(Activity) This exercise calls for a copy of every line in the listing below that carries the word "Duplicados".
▶
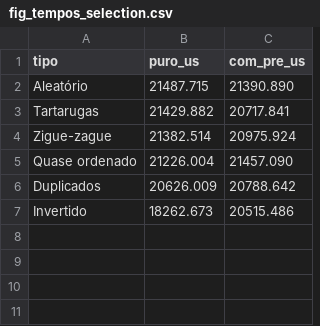
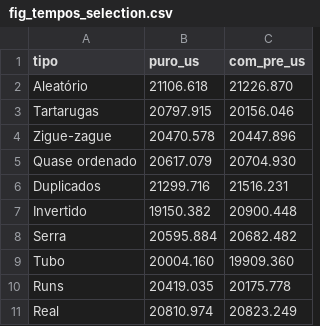
Before and after one commit to Zidan-09/presorting-algorithm, a CSV file: artigo/resultados/fig_tempos_selection.csv, drawn as a sheet.

```diff
--- a/artigo/resultados/fig_tempos_selection.csv
+++ b/artigo/resultados/fig_tempos_selection.csv
@@ -1,7 +1,11 @@
 tipo,puro_us,com_pre_us
-Aleatório,21487.715,21390.890
-Tartarugas,21429.882,20717.841
-Zigue-zague,21382.514,20975.924
-Quase ordenado,21226.004,21457.090
-Duplicados,20626.009,20788.642
-Invertido,18262.673,20515.486
+Aleatório,21106.618,21226.870
+Tartarugas,20797.915,20156.046
+Zigue-zague,20470.578,20447.896
+Quase ordenado,20617.079,20704.930
+Duplicados,21299.716,21516.231
+Invertido,19150.382,20900.448
+Serra,20595.884,20682.482
+Tubo,20004.160,19909.360
+Runs,20419.035,20175.778
+Real,20810.974,20823.249
```
Also changed, not shown: artigo/resultados/fig_ganho.csv, artigo/resultados/fig_tempos_bubble.csv, 56 other files.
◀
(The completed task)
-Duplicados,20626.009,20788.642
+Duplicados,21299.716,21516.231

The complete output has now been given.